I wonder if the image and sound of the inmates singing “Till the Stars Fall from the Sky” affects the correctional officers accompanying us as much as it does me. This sound stands out just because it’s about coming home someday and being with a loved one, even if you are not there in person. I am so impressed with how well composed the inmates are when we sing that song, and all of our songs, since they are so emotionally stimulating. Ideally, singing these songs is cathartic, especially because all of the songs are fairly positive and thankful.
I believe “Thank You Very Much” should be dedicated to the staff here at IMCC, the outside volunteers, and especially Dr. Cohen. If it wasn’t for their teamwork to get this started, we wouldn’t be here singing. As the song says, this choir is “the nicest thing anyone’s ever done for us” in here. We don’t get to share our experience with the outside very much like we do with the choir, except maybe through our friends and family. The inmates are here as punishment for their crimes, but the volunteers are here because they choose to, which makes this time more enjoyable, and makes me feel as if another life’s begun for me.

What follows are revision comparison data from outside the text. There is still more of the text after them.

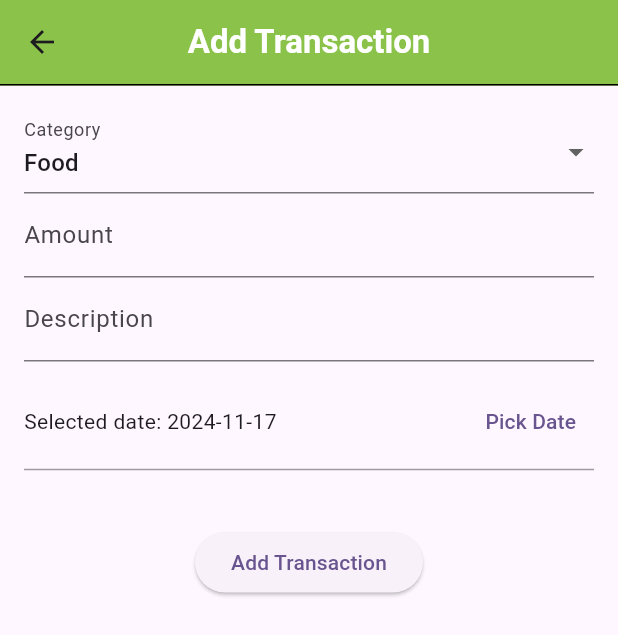
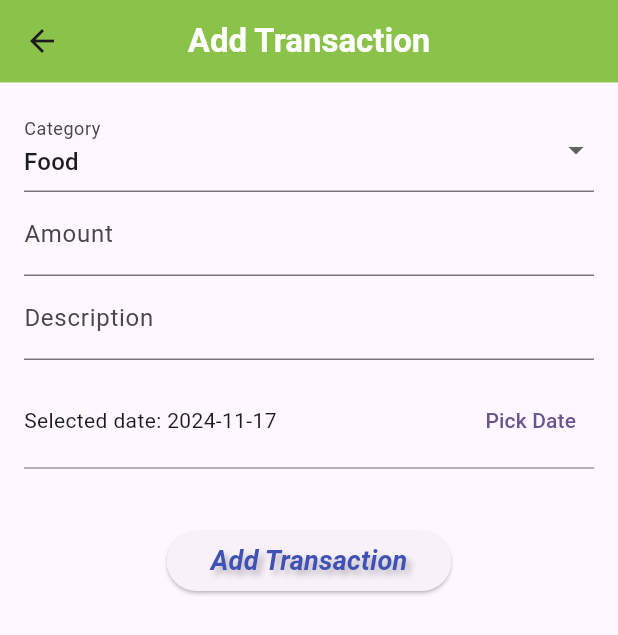
Before and after one commit to Spartakm67/flutter_home_work10, a Flutter app: the UserTransactionsScreen screen opened by its route, after a tap on the "add" icon, on a phone screen of 412 x 824 dp. Shown: the top 635 px of the screen. Run offline on Flutter 3.47's test engine with Material 3 defaults, Android fonts, the phone set to English and light mode, and no system bars; our stand-ins replace flutter_mobx, hive, hive_flutter, mobx; accounts and stored records are empty; generated files the repository leaves out were written again.

Commit message:
Styles fixed

```diff
--- a/lib/screens/home_screen.dart
+++ b/lib/screens/home_screen.dart
@@ -3,6 +3,7 @@ import 'package:flutter_home_work10/styles/text_styles.dart';
 import 'package:flutter_home_work10/widgets/transaction_form_add.dart';
 import 'package:flutter_home_work10/widgets/custom_button.dart';
 import 'package:flutter_home_work10/stores/transaction_store.dart';
+import 'package:flutter_home_work10/widgets/custom_app_bar.dart';
 
 class HomeScreen extends StatelessWidget {
   final TransactionStore transactionStore;
@@ -13,10 +14,7 @@ class HomeScreen extends StatelessWidget {
   Widget build(BuildContext context) {
       return Scaffold(
         backgroundColor: Colors.lightGreen,
-      appBar: AppBar(
-        title: const Text('My Finance App'),
-        backgroundColor: Colors.lightGreen,
-      ),
+      appBar: const CustomAppBar(title: 'My Finance App'),
       body: Center(
         child: Column(
           mainAxisAlignment: MainAxisAlignment.center,
--- a/lib/screens/user_settings_screen.dart
+++ b/lib/screens/user_settings_screen.dart
@@ -3,6 +3,7 @@ import 'package:flutter_mobx/flutter_mobx.dart';
 import 'package:flutter_home_work10/stores/user_settings_store.dart';
 import 'package:flutter_home_work10/widgets/add_currency_dialog.dart';
 import 'package:flutter_home_work10/widgets/custom_button.dart';
+import 'package:flutter_home_work10/widgets/custom_app_bar.dart';
 
 class UserSettingsScreen extends StatelessWidget {
   final UserSettingsStore settingsStore;
@@ -12,9 +13,7 @@ class UserSettingsScreen extends StatelessWidget {
   @override
   Widget build(BuildContext context) {
     return Scaffold(
-      appBar: AppBar(
-        title: const Text('User Settings'),
-      ),
+      appBar: const CustomAppBar(title: 'User Settings'),
       body: Padding(
         padding: const EdgeInsets.all(16.0),
         child: Column(
--- a/lib/screens/user_transactions_screen.dart
+++ b/lib/screens/user_transactions_screen.dart
@@ -5,6 +5,7 @@ import 'package:flutter_mobx/flutter_mobx.dart';
 import 'package:flutter_home_work10/stores/transaction_store.dart';
 import 'package:flutter_home_work10/stores/user_settings_store.dart';
 import 'package:flutter_home_work10/styles/text_styles.dart';
+import 'package:flutter_home_work10/widgets/custom_app_bar.dart';
 
 class UserTransactionsScreen extends StatelessWidget {
   final TransactionStore transactionStore = TransactionStore();
@@ -16,9 +17,8 @@ class UserTransactionsScreen extends StatelessWidget {
     final userSettings = UserSettingsStore();
     return Scaffold(
       backgroundColor: Colors.lightGreen,
-      appBar: AppBar(
-        backgroundColor: Colors.lightGreen,
-        title: const Text('Transactions'),
+      appBar: CustomAppBar(
+        title: 'Transactions',
         actions: [
           TextButton(
             onPressed: () {
@@ -30,15 +30,12 @@ class UserTransactionsScreen extends StatelessWidget {
               );
             },
             style: TextButton.styleFrom(
-              foregroundColor: Colors.blue,
+              foregroundColor: Colors.white,
             ),
             child: const Text('Home'),
           ),
           IconButton(
-            icon: const Icon(
-              Icons.add,
-              color: Colors.redAccent,
-            ),
+            icon: const Icon(Icons.add, color: Colors.white),
             onPressed: () {
               Navigator.of(context).push(
                 MaterialPageRoute(
--- a/lib/styles/text_styles.dart
+++ b/lib/styles/text_styles.dart
@@ -1,6 +1,7 @@
 import 'package:flutter/material.dart';
 
 class TextStyles {
+
   static const TextStyle buttonText = TextStyle(
     fontSize: 18,
     color: Colors.indigo,
@@ -14,6 +15,16 @@ class TextStyles {
       ),
     ],
     );
+
+  static final ButtonStyle textButtonStyle = TextButton.styleFrom(
+    foregroundColor: Colors.indigo,
+    backgroundColor: Colors.white70,
+    padding: const EdgeInsets.symmetric(horizontal: 8, vertical: 8),
+    textStyle: TextStyles.buttonText,
+    shape: RoundedRectangleBorder(
+      borderRadius: BorderRadius.circular(12),
+    ),
+  );
 
   static const TextStyle defaultText = TextStyle(
     fontSize: 20,
--- /dev/null
+++ b/lib/widgets/custom_app_bar.dart
@@ -0,0 +1,41 @@
+import 'package:flutter/material.dart';
+
+class CustomAppBar extends StatelessWidget implements PreferredSizeWidget {
+  final String title;
+  final Color backgroundColor;
+  final List<Widget>? actions;
+
+  const CustomAppBar({
+    super.key,
+    required this.title,
+    this.backgroundColor = Colors.lightGreen,
+    this.actions,
+  });
+
+  @override
+  Widget build(BuildContext context) {
+    return AppBar(
+      backgroundColor: backgroundColor,
+      title: Text(
+        title,
+        style: const TextStyle(
+          fontSize: 22,
+          fontWeight: FontWeight.bold,
+          color: Colors.white,
+        ),
+      ),
+      centerTitle: true,
+      actions: actions,
+      bottom: PreferredSize(
+        preferredSize: const Size.fromHeight(1.0),
+        child: Container(
+          color: Colors.white,
+          height: 1.0,
+        ),
+      ),
+    );
+  }
+
+  @override
+  Size get preferredSize => const Size.fromHeight(kToolbarHeight);
+}
--- a/lib/widgets/transaction_form_add.dart
+++ b/lib/widgets/transaction_form_add.dart
@@ -2,6 +2,8 @@ import 'package:flutter/material.dart';
 import 'package:flutter_mobx/flutter_mobx.dart';
 import 'package:flutter_home_work10/data/models/transaction.dart';
 import 'package:flutter_home_work10/stores/transaction_store.dart';
+import 'package:flutter_home_work10/widgets/custom_app_bar.dart';
+import 'package:flutter_home_work10/widgets/custom_button.dart';
 
 class TransactionFormAdd extends StatelessWidget {
   final TransactionStore transactionStore;
@@ -12,24 +14,8 @@ class TransactionFormAdd extends StatelessWidget {
   @override
   Widget build(BuildContext context) {
     return Scaffold(
-      appBar: AppBar(
-        backgroundColor: Colors.lightGreen,
-        title: const Text(
-          'Add Transaction',
-          style: TextStyle(
-            fontSize: 22,
-            fontWeight: FontWeight.bold,
-            color: Colors.white,
-          ),
-        ),
-        centerTitle: true,
-        bottom: PreferredSize(
-          preferredSize: const Size.fromHeight(1.0),
-          child: Container(
-            color: Colors.black,
-            height: 1.0,
-          ),
-        ),
+      appBar: const CustomAppBar(
+        title: 'Add Transaction',
       ),
       body: Padding(
         padding: const EdgeInsets.all(16.0),
@@ -46,10 +32,10 @@ class TransactionFormAdd extends StatelessWidget {
                     items: transactionStore.categories
                         .map(
                           (category) => DropdownMenuItem(
-                        value: category,
-                        child: Text(category),
-                      ),
-                    )
+                            value: category,
+                            child: Text(category),
+                          ),
+                        )
                         .toList(),
                     onChanged: transactionStore.updateCategory,
                     decoration: const InputDecoration(labelText: 'Category'),
@@ -118,7 +104,7 @@ class TransactionFormAdd extends StatelessWidget {
                 thickness: 1.0,
               ),
               const SizedBox(height: 30),
-              ElevatedButton(
+              CustomButton(
                 onPressed: () {
                   if (_formKey.currentState?.validate() ?? false) {
                     final newTransaction = Transaction(
@@ -138,7 +124,7 @@ class TransactionFormAdd extends StatelessWidget {
                     );
                   }
                 },
-                child: const Text('Add Transaction'),
+                text: 'Add Transaction',
               ),
             ],
           ),
```
Also changed, not shown: lib/screens/user_analytics_screen.dart (+45 -10 lines).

[I’ve had an] experience that relates to the song, “In my Mother’s Eyes,” in that I can recall a moment of disappointing my mother, and the great hurt I felt from the absence of her love and from having hurt her. Luckily, we all experience these moments of regret and shame, and they encourage us to value the love given to us and the good deeds done for us more deeply. These moments enable us to give that compassion back more effectively and consistently.
Writing words and writing music
I’m not the best writer, but I am thankful that we can have the opportunity every week to write about our experiences, because I know this is very helpful to me. Sometimes I just sit down and write letters home. Many don’t make it there, for various reasons, but it’s nice to be able to put thoughts down on paper, even if it doesn’t make sense or isn’t perfect. It is just so helpful.
I have spent a lot of time trying to put my own songs on paper. I’ve never been happy with the results. The pitch of a note is no problem, but the duration of notes, the nuances of a performance is always flattened out when I try to get the song as sung onto paper.
I think fans of Western classical music maintain the need to be accurate to the original score for two reasons: literacy and recordings. The more literate a culture becomes, the more dependence is placed on the written word. Words are frozen to the page and always read the same. Correct grammar is to be used. This spills over into contemporary ideas of a score; it too is frozen on the page and should always be read in the same way, the correct way, which is the way of the original author/composer. With increased literacy comes decreased spontaneity in both the written word and the performance of the written score. Secondly, recordings also freeze music—each time a recording is played, it sounds exactly the same. With the magic of editing, recorded performances can be technically flawless. Therefore, those who listen to recordings begin to expect live performances to be equally the same and flawless. While recordings enable the masses to listen to performances, they have done a bit of disservice to live performances by creating the expectation that live renditions will sound the same and include no flubs.